On March 15, we screened the documentary “Defying the Nazis: The Sharps’ War.” Telling the story of a Massachusetts couple who left home to save hundreds of Jewish refugees fleeing Nazi occupation over two years of life-threatening and heroic missions, the film offers a powerful lesson about the ability of individuals to make a difference in the face of almost insurmountable odds. The film was co-directed by Ken Burns and Artemis Joukowsky, grandson of the Sharps, and features the voices of Tom Hanks and Marina Goldman. Joukowsky and Larry Rothstein, co-founders of No Limits Media, which co-produced the film, led a powerful and lively question-and-answer session following the screening.

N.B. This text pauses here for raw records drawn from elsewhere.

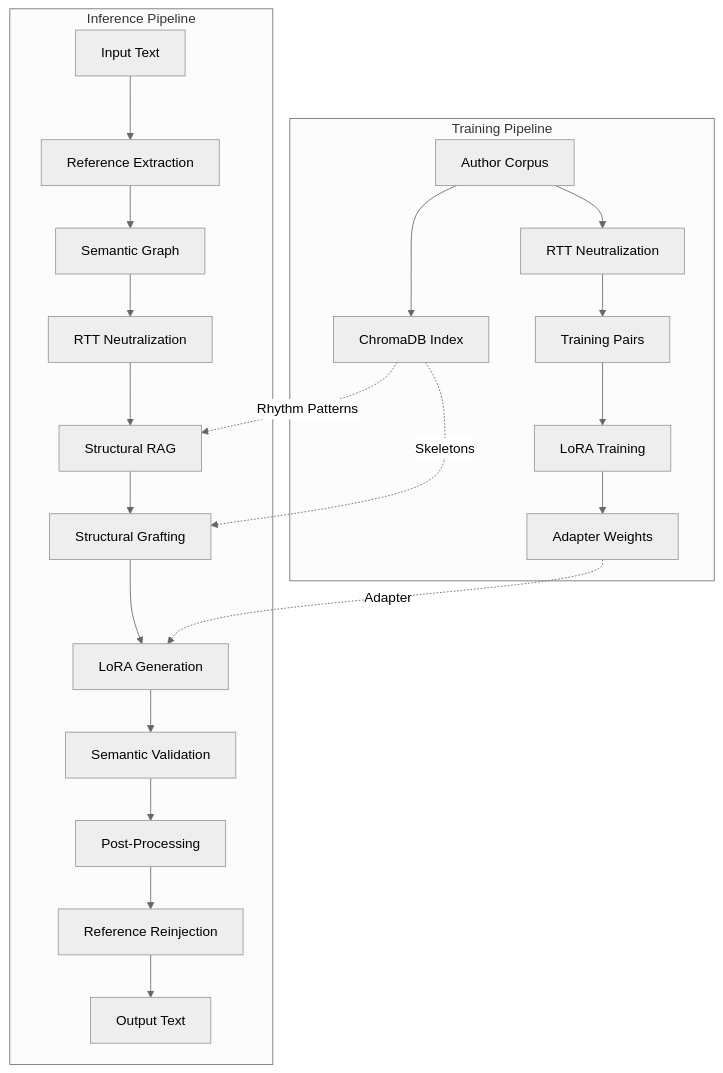
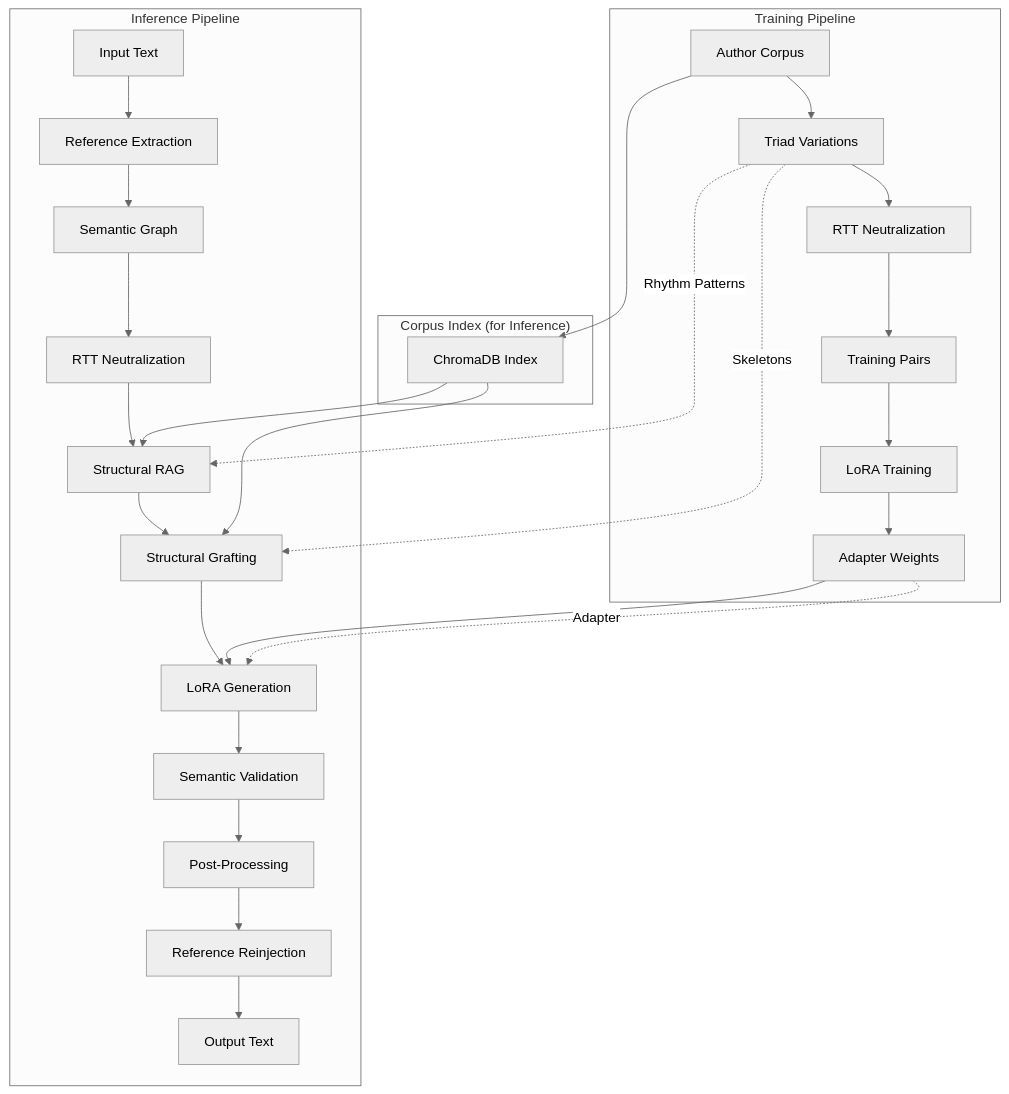
The first of 3 diagrams in docs/architecture.md (yogthos/revenant), drawn with Mermaid (neutral theme) before and after one commit. The commit also changed other lines of this file and 1 other file, not shown here.

````diff
--- a/docs/architecture.md
+++ b/docs/architecture.md
@@ -9,27 +9,34 @@
 ```mermaid
 flowchart TB
     subgraph Training["Training Pipeline"]
-        T1[Author Corpus] --> T2[ChromaDB Index]
-        T1 --> T3[RTT Neutralization]
+        T1[Author Corpus] --> T2[Triad Variations]
+        T2 --> T3[RTT Neutralization]
         T3 --> T4[Training Pairs]
         T4 --> T5[LoRA Training]
         T5 --> T6[Adapter Weights]
+    end
+
+    subgraph IndexDB["Corpus Index (for Inference)"]
+        T1 --> C1[ChromaDB Index]
     end
 
     subgraph Inference["Inference Pipeline"]
         I1[Input Text] --> I2[Reference Extraction]
         I2 --> I3[Semantic Graph]
         I3 --> I4[RTT Neutralization]
         I4 --> I5[Structural RAG]
+        C1 --> I5
         I5 --> I6[Structural Grafting]
+        C1 --> I6
         I6 --> I7[LoRA Generation]
+        T6 --> I7
         I7 --> I8[Semantic Validation]
         I8 --> I9[Post-Processing]
         I9 --> I10[Reference Reinjection]
         I10 --> I11[Output Text]
     end
 
     T2 -.->|Rhythm Patterns| I5
     T2 -.->|Skeletons| I6
     T6 -.->|Adapter| I7
 ```
````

A highlight of our spring was the annual Morton E. Ruderman Memorial Lecture, featuring noted bioethicist Dr. Paul Root Wolpe speaking on “Frankenstein and the Golem: How ancient tales can inform modern biotechnology.” Wolpe is the Asa Griggs Candler Professor of Bioethics, the Raymond F. Schinazi Distinguished Research Chair in Jewish Bioethics, a Professor in the Departments of Medicine, Pediatrics, Psychiatry, and Sociology, and the Director of the Center for Ethics at Emory University; he also serves as the first Senior Bioethicist for NASA. For more on his lecture, see the article in this issue.
Our 2016-2017 events will conclude on May 8 with a day-long symposium on cantillation, the ancient practice of chanting sacred scripture, as practiced in Judaism, Christianity, and Islam. Scholars, practitioners and students from the three faith traditions will come together for sessions that will address theoretical and performance issues that all (or many) have in common. The symposium will conclude with an evening concert, open to the general public, featuring Dünya, the acclaimed world music ensemble.
Read the rest of the Spring 2017 Haverim Newsletter here.